TED, a non-profit organization, has hosted thousands of talks by achievers from various walks of life and around the world on design, entertainment, and technology. TED was founded in 1984 and started posting videos of talks online in 2006. As of now, more than 2,100 talks have been uploaded and they have been viewed more than a billion times. We’ve compiled the top 5 TED talks of all time:
Sir Ken Robinson's talk tops the chart. He is the top TED speaker with 38 million views. His talk questioned the whole concept of education. According to Robinson, radical changes have to be brought about in the way schools teach students in order to encourage and cultivate create as well as acknowledge different types of intelligence. Robinson is of the opinion that today's education system does not encourage creativity at all.
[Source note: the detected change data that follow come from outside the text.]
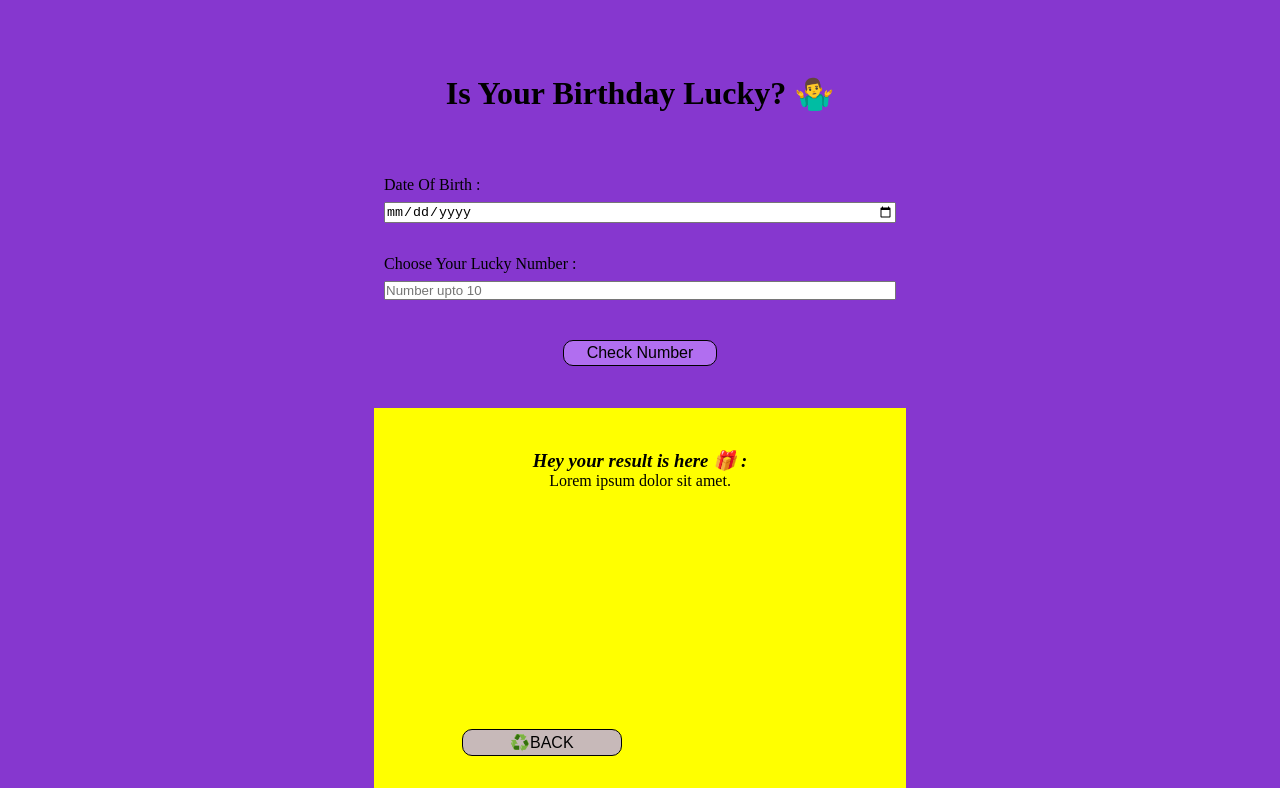
Repository: patelamancode/Lucky-Birthday-App
Page: index.html
An editor plug-in stored every save of this project. The page is shown before and after the next save, followed by the edit.
The browser window is 1280 px wide. The pictures show the whole page.

Above is the page before, as saved 2022-11-23 15:31:19.

### index.html
<!DOCTYPE html>
<html lang="en">
<head>
    <meta charset="UTF-8">
    <meta http-equiv="X-UA-Compatible" content="IE=edge">
    <meta name="viewport" content="width=device-width, initial-scale=1.0">
    <link rel="stylesheet" href="index.css">
    <title>Is your birthday lucky</title>
</head>
<body>
    <div id="main-container">
        <h1 class="app-title">Is Your Birthday Lucky? 🤷‍♂️</h1>
        <label for="date-of-birth" class="dob">Date Of Birth :</label>
        <input type="date" id="selected-dob">
        <label for="lucky-number" class="favourite-number">Choose Your Lucky Number :</label>
        <input type="number" class="user-number" placeholder="Number upto 10">
        <button id="check-btn">Check Number</button>
    </div>
    <div id="graphic-container">
        <h3 id="result-heading">Hey your result is here 🎁 :</h3>
        <p id="final-result">Lorem ipsum dolor sit amet.</p>
        <button id="back-btn">♻️BACK</button>
    </div>
    <script src="index.js"></script>
</body>
</html>

### index.css
*{
    margin: 0;
    padding: 0;
}
 body{
    background-color: rgb(134, 55, 207);
 }

 #main-container {
    display: flex;
    flex-direction: column;
    width: 40vw;
    margin: auto;
    margin-top: 2rem;
    padding: 10px;
    text-align: center;
 }

 .app-title{
    margin: 2rem 0;
 }
 label{
    width: auto;
    text-align: left;
    margin-top: 2rem;
    margin-bottom: 0.5rem;
 }
 /* input{
    -webkit-appearance: none;
    box-shadow: none !important;
 } */
 button{
    margin: auto;
    margin-top: 2.5rem;
    width: 30%;
    padding: 3px;
    font-size: 1rem;
    font-weight: 500;
    border: 1px solid;
    background-color: rgb(177, 110, 240);
    border-radius: 10px;
 }

/* change in display to flex from none */
 #graphic-container{
    display: flex;
    flex-direction: column;
    width: 40vw;
    height: 50vh;
    margin: auto;
    margin-top: 2rem;
    padding: 10px;
    text-align: center;
    background-color: yellow;
    position: relative;

 }
#result-heading{
  font-style: italic;
   margin-top: 2rem;
 }

 #back-btn{
   position: absolute;
   bottom: 2rem;
   left: 5.5rem;
   background-color: rgb(199, 185, 185);
 }

### index.js
const checkButton = document.querySelector('#check-btn');
const appContent = document.querySelector('#main-container');
const userBirthDate = document.querySelector('#selected-dob');
const luckyNumber = document.querySelector('.user-number');
const graphicDisplay = document.querySelector('#graphic-container');
const backButton = document.querySelector('#back-btn');



function showResult() {
    hideContent();
    graphicDisplay.style.display = "flex";
};

function hideContent() {
    appContent.style.display = "none";
};


function specialDateIs() {
    let value = userBirthDate.value.split("-");
    var sum = 0;
    for (let i = 0; i < value.length; i++) {
        sum += parseInt(value[i]);
    }
    console.log(sum);
    if (sum % luckyNumber.value == 0) {
        console.log("you have a special birthdate")
    } else console.log("Opps your birthdate is normal");

};


checkButton.addEventListener('click', function() {
    specialDateIs();
    showResult();
    console.log(value);
});

backButton.addEventListener('click',function(){
    appContent.style.display = "flex";
    graphicDisplay.style.display = "none"
    window.location.reload();
});

After the next save:
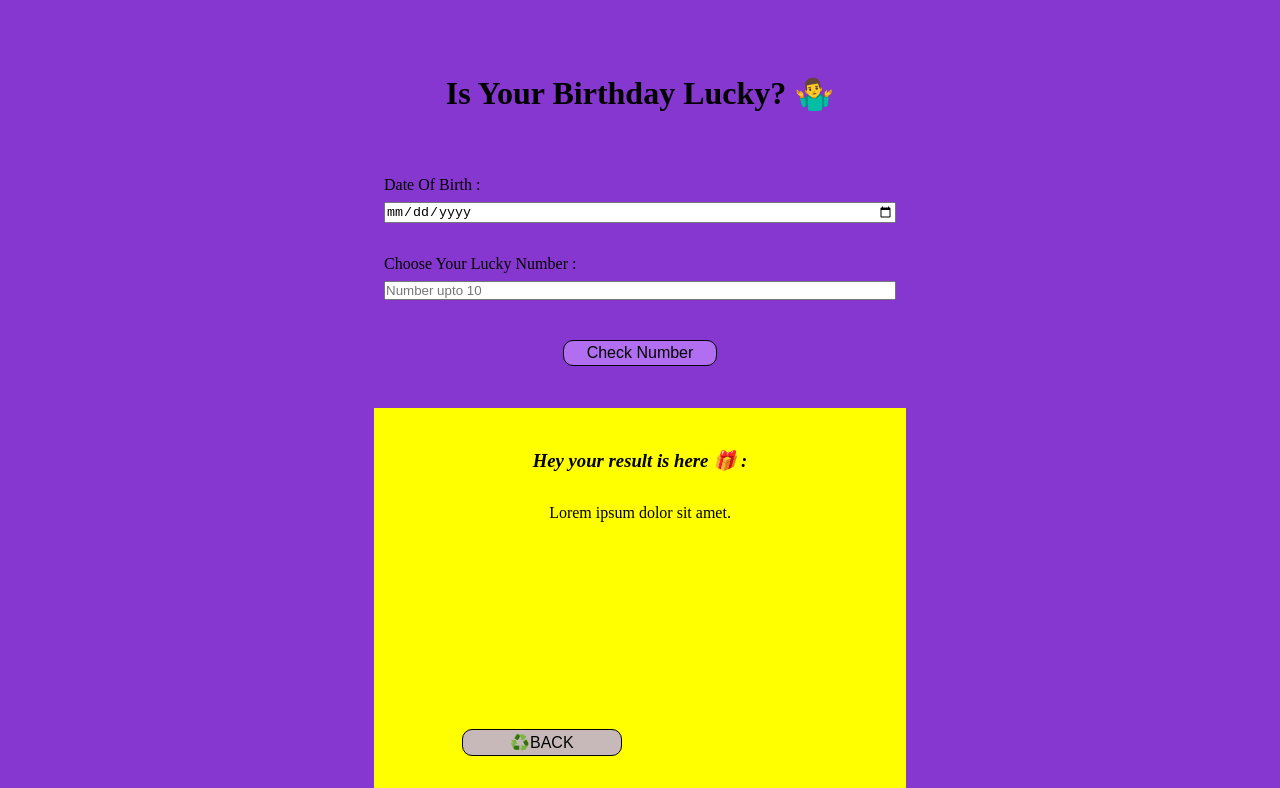
Saved 15 s later.
--- a/index.css
+++ b/index.css
@@ -60,6 +60,10 @@
    margin-top: 2rem;
  }
 
+ #final-result{
+   margin: 2rem;
+ }
+
  #back-btn{
    position: absolute;
    bottom: 2rem;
Amy Cuddy is a social psychologist and she provides scientific evidence as to how body language shapes the attitude of a person. A study carried out by her shows that the way a person sits, stands, or holds himself or herself impacts other people's perception about him or her. She also says that it changes the body chemistry of the person. According to her, a high-power pose – standing with the feet apart and hands on hips – has the power to enhance the feeling of dominance and reduce stress.
Simon Sinek offers a simple yet powerful model to help you become an inspirational leader. It starts with the question "Why?" According to him, this question inspires all great people. He strives to convince people to do whatever they find inspiring. The best keynote speaker says people don't buy what leaders do. They buy because of why leaders do whatever they do.
According to Brené Brown, vulnerability, authenticity, courage, and shame are the four characteristics and emotions that you will come across on a daily basis. She has studied them for 10 years and in her talk, she remarked people are imperfect and are wired for struggle. However, they are worthy of belonging and love.
Jill Bolte Taylor is a brain scientist and she had the first-hand experience as to what a stroke could do to a person's mind. This happened when one fine morning a blood vessel burst in her brain. Her movement, speech, and self-awareness stopped one by one. She spent eight years relearning to walk, talk, and think. Her left brain suffered permanent damage but the right side experienced a burst of creative energy.